United Launch Alliance engineers and technicians recently completed a successful pathfinder exercise to assess procedures and operations in Cape Canaveral, Florida, in preparation for the first Vulcan Centaur launch in 2021.
The pathfinder used a mass simulator built specifically to mimic the mass of Vulcan Centaur's core stage, as well as an outer diameter of 17.7 feet. The simulator was transported from the Port Canaveral wharf, where the R/S RocketShip will deliver Vulcan Centaur rockets, to ULA facilities for processing.
The highlight of the rehearsal was hoisting the simulator at the Vertical Integration Facility (VIF) to verify the tools and techniques that will be employed next year for the next-generation rocket's maiden launch campaign.

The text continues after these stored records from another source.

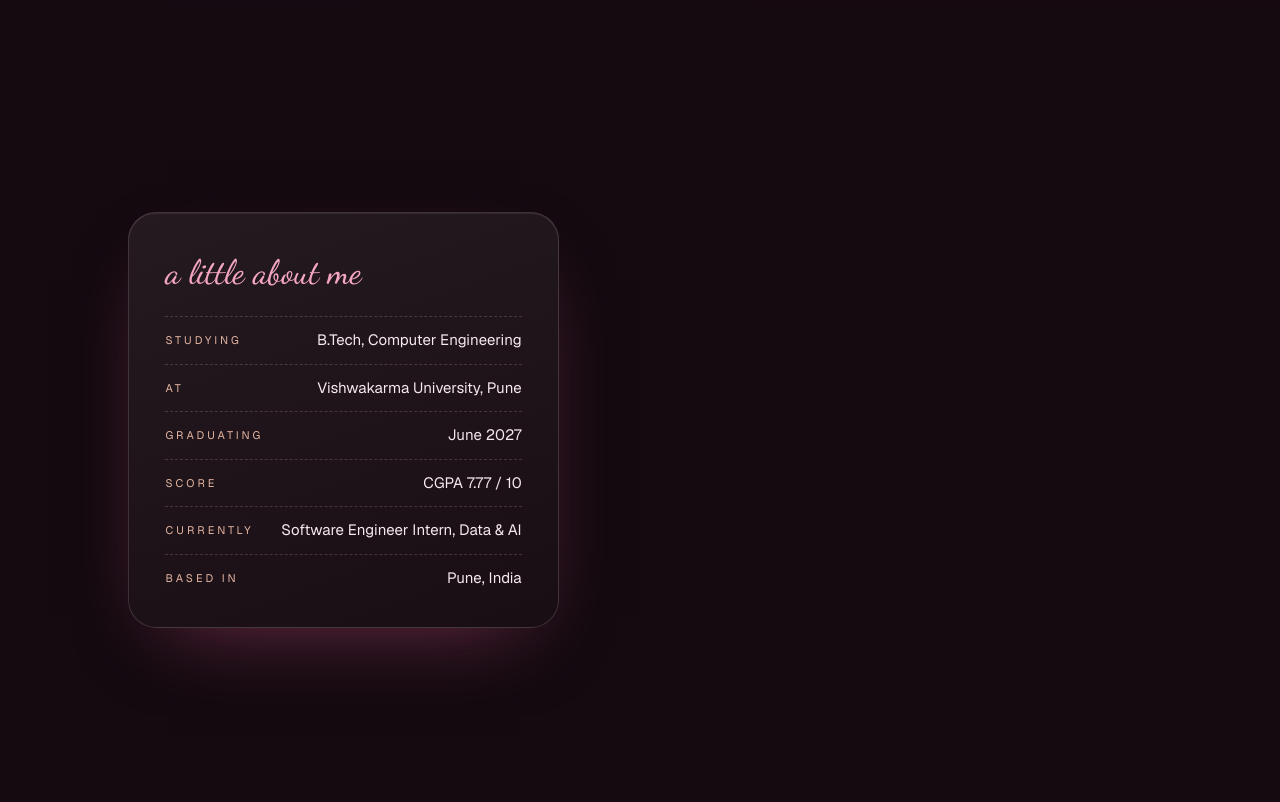
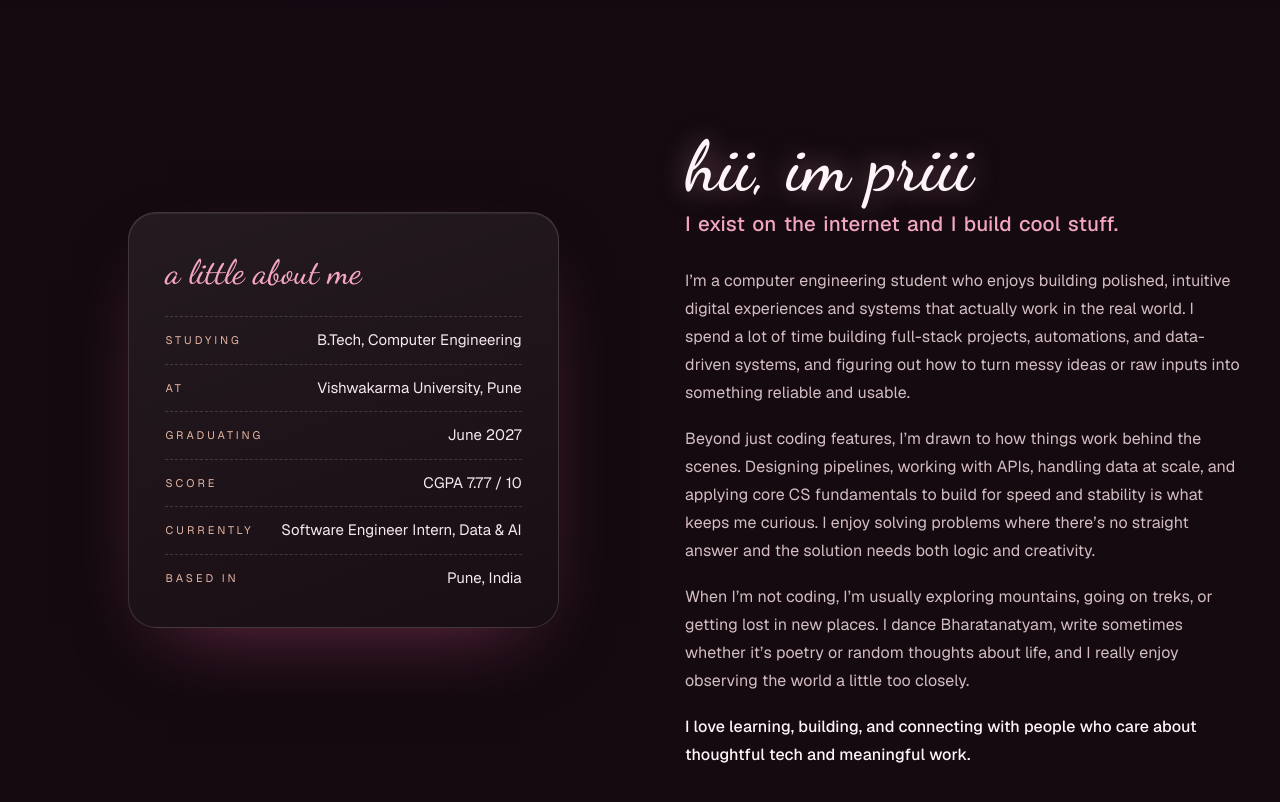
Before and after one commit to priyankabana/portfolio, a React (Vite) app: page / in a window 1280 px wide. Shown: the part 780-1582 px from the top of the page. Built offline with nearby package versions, Linux system fonts and the light colour scheme.

Commit message:
About: personal intro

```diff
--- a/src/components/About.tsx
+++ b/src/components/About.tsx
@@ -26,7 +26,15 @@ const About = () => {
       </aside>
       <div className="about-me">
         <h3 className="title">{config.about.title}</h3>
-        <p className="para">{config.about.description}</p>
+        <p className="about-greeting">{config.about.greeting}</p>
+        <p className="about-tagline">{config.about.tagline}</p>
+        <div className="about-body">
+          {config.about.paragraphs.map((text, i) => (
+            <p key={i} className={i === config.about.paragraphs.length - 1 ? "about-close" : undefined}>
+              {text}
+            </p>
+          ))}
+        </div>
       </div>
     </div>
   );
--- a/src/components/styles/About.css
+++ b/src/components/styles/About.css
@@ -155,3 +155,38 @@
     color: #f7e9ee;
   }
 }
+
+/* Personal intro */
+.about-me .about-greeting {
+  font-family: "Dancing Script", cursive;
+  font-size: clamp(48px, 5.5vw, 84px);
+  font-weight: 600;
+  line-height: 1.05;
+  letter-spacing: 0;
+  word-spacing: normal;
+  margin: 0 0 6px;
+  color: #fff4f7;
+  text-shadow: 0 0 28px rgba(244, 166, 192, 0.45);
+}
+.about-me .about-tagline {
+  font-size: clamp(18px, 1.6vw, 24px);
+  font-weight: 500;
+  line-height: 1.4;
+  letter-spacing: 0.2px;
+  margin: 0 0 28px;
+  color: var(--accentColor);
+}
+.about-me .about-body p {
+  font-size: clamp(16px, 1.15vw, 18.5px);
+  font-weight: 400;
+  line-height: 1.75;
+  letter-spacing: 0.1px;
+  word-spacing: normal;
+  margin: 0 0 18px;
+  max-width: 720px;
+  color: rgba(255, 228, 236, 0.82);
+}
+.about-me .about-body p.about-close {
+  color: #fff4f7;
+  font-weight: 500;
+}
--- a/src/config.ts
+++ b/src/config.ts
@@ -24,8 +24,15 @@ export const config = {
     },
     about: {
         title: "About Me",
-        description:
-            "I'm a final-year B.Tech Computer Engineering student at Vishwakarma University, Pune (CGPA 7.77). For the past year I've worked as a Software Engineer Intern on financial data and AI: building pipelines over SEC filings and earnings calls, shipping report products end to end, and designing quality gates that catch what LLMs get wrong. I care about owning problems to the root cause and proving results with numbers."
+        greeting: "hii, im priii",
+        tagline: "I exist on the internet and I build cool stuff.",
+        paragraphs: [
+            "I’m a computer engineering student who enjoys building polished, intuitive digital experiences and systems that actually work in the real world. I spend a lot of time building full-stack projects, automations, and data-driven systems, and figuring out how to turn messy ideas or raw inputs into something reliable and usable.",
+            "Beyond just coding features, I’m drawn to how things work behind the scenes. Designing pipelines, working with APIs, handling data at scale, and applying core CS fundamentals to build for speed and stability is what keeps me curious. I enjoy solving problems where there’s no straight answer and the solution needs both logic and creativity.",
+            "When I’m not coding, I’m usually exploring mountains, going on treks, or getting lost in new places. I dance Bharatanatyam, write sometimes whether it’s poetry or random thoughts about life, and I really enjoy observing the world a little too closely.",
+            "I love learning, building, and connecting with people who care about thoughtful tech and meaningful work."
+        ],
+        description: "I’m a computer engineering student who enjoys building polished, intuitive digital experiences and systems that actually work in the real world. I spend a lot of time building full-stack projects, automations, and data-driven systems, and figuring out how to turn messy ideas or raw inputs into something reliable and usable. Beyond just coding features, I’m drawn to how things work behind the scenes. Designing pipelines, working with APIs, handling data at scale, and applying core CS fundamentals to build for speed and stability is what keeps me curious. I enjoy solving problems where there’s no straight answer and the solution needs both logic and creativity. When I’m not coding, I’m usually exploring mountains, going on treks, or getting lost in new places. I dance Bharatanatyam, write sometimes whether it’s poetry or random thoughts about life, and I really enjoy observing the world a little too closely. I love learning, building, and connecting with people who care about thoughtful tech and meaningful work."
     },
     education: {
         degree: "B.Tech, Computer Engineering",
```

This valuable pathfinder exercise proved that all of the new ground support equipment and modifications to the VIF can support both the Atlas V and much larger Vulcan Centaur. The two distinctly different rocket families will share the assembly building and Space Launch Complex-41 (SLC-41) for the next several years as Atlas operations wind down and Vulcan Centaur launches ramp up. The modifications made to the VIF created a flexible facility that can be quickly reconfigured to support either Vulcan Centaur or Atlas V.
SLC-41 will be the first launch pad in the world to serve two entirely separate rocket families at the same time. The differences between Atlas and Vulcan Centaur include their size, the types of fuel used and the main engines that power them skyward. The Atlas V first stage is 12.5 feet diameter, uses a highly refined kerosene, called RP-1, and an RD-180 engine. Vulcan Centaur is 17.7 feet wide, will be powered by liquefied natural gas propellant, and use two BE-4 main engines.
Each rocket family will have its own dedicated Mobile Launch Platform (MLP). Vulcan Centaur's MLP is being outfitted with electrical and fluid lines at the nearby Spaceflight Processing Operations Center (SPOC), which is connected to the VIF and SLC-41 by rail.
The first Vulcan Centaur rocket that will perform its inaugural flight is already under construction at ULA's manufacturing factory in Decatur, Alabama.